» **Problem statement**:
The answer must be the lines from the one that holds "(value.length != 10" through the final line of the data, copied exactly, with no pictures.

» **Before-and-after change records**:
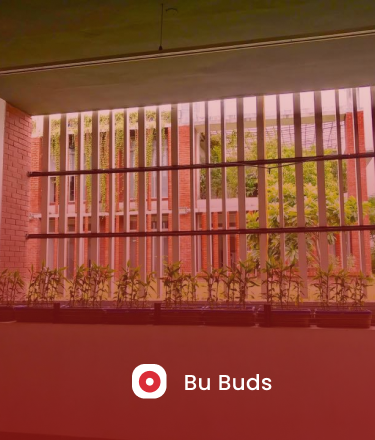
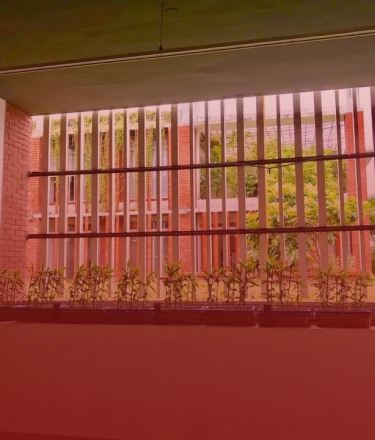
Fixing codes.

Changed region(s): [[0.352, 0.8273, 0.7333, 0.9159]]

diff --git a/lib/utils/validators.dart b/lib/utils/validators.dart
@@ -34,7 +34,7 @@ class Validators {
     if (value == null || value.isEmpty) {
       return 'Phone number cannot be empty';
     }
-    if (value.length != 10 || !value.startsWith('1875263157')) {
+    if (value.length != 11 || !value.startsWith('01875263157')) {
       return 'Invalid phone number format';
     }
     return null;
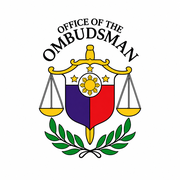
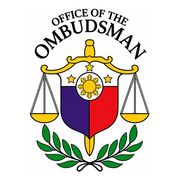
Add files via upload

Changed region(s): [[0.1667, 0.0278, 0.8333, 0.9722]]

diff --git a/index.html b/index.html
@@ -4,9 +4,9 @@
 <meta charset="utf-8">
 <meta name="viewport" content="width=device-width, initial-scale=1, viewport-fit=cover">
 <title>OMB Dashboard</title>
-<link rel="apple-touch-icon" sizes="180x180" href="./apple-touch-icon.png?v=3">
-<link rel="icon" href="./icon-192.png?v=3" type="image/png" sizes="192x192">
-<link rel="manifest" href="./manifest.webmanifest?v=3">
+<link rel="apple-touch-icon" sizes="180x180" href="./apple-touch-icon-large.png?v=4">
+<link rel="icon" href="./icon-192-large.png?v=4" type="image/png" sizes="192x192">
+<link rel="manifest" href="./manifest.webmanifest?v=4">
 <meta name="apple-mobile-web-app-title" content="OMB Dashboard">
 <meta name="apple-mobile-web-app-capable" content="yes">
 <meta name="apple-mobile-web-app-status-bar-style" content="default">
@@ -17,7 +17,7 @@
 </head>
 <body>
 <header>
-<img src="./icon-192.png?v=3" alt="Office of the Ombudsman seal">
+<img src="./icon-192-large.png?v=4" alt="Office of the Ombudsman seal">
 <h1>OMB Dashboard</h1>
 <p>Office of the Ombudsman · MFC</p>
 </header>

» **Written answer**:
-    if (value.length != 10 || !value.startsWith('1875263157')) {
+    if (value.length != 11 || !value.startsWith('01875263157')) {
       return 'Invalid phone number format';
     }
     return null;
Add files via upload

Changed region(s): [[0.1667, 0.0278, 0.8333, 0.9722]]

diff --git a/index.html b/index.html
@@ -4,9 +4,9 @@
 <meta charset="utf-8">
 <meta name="viewport" content="width=device-width, initial-scale=1, viewport-fit=cover">
 <title>OMB Dashboard</title>
-<link rel="apple-touch-icon" sizes="180x180" href="./apple-touch-icon.png?v=3">
-<link rel="icon" href="./icon-192.png?v=3" type="image/png" sizes="192x192">
-<link rel="manifest" href="./manifest.webmanifest?v=3">
+<link rel="apple-touch-icon" sizes="180x180" href="./apple-touch-icon-large.png?v=4">
+<link rel="icon" href="./icon-192-large.png?v=4" type="image/png" sizes="192x192">
+<link rel="manifest" href="./manifest.webmanifest?v=4">
 <meta name="apple-mobile-web-app-title" content="OMB Dashboard">
 <meta name="apple-mobile-web-app-capable" content="yes">
 <meta name="apple-mobile-web-app-status-bar-style" content="default">
@@ -17,7 +17,7 @@
 </head>
 <body>
 <header>
-<img src="./icon-192.png?v=3" alt="Office of the Ombudsman seal">
+<img src="./icon-192-large.png?v=4" alt="Office of the Ombudsman seal">
 <h1>OMB Dashboard</h1>
 <p>Office of the Ombudsman · MFC</p>
 </header>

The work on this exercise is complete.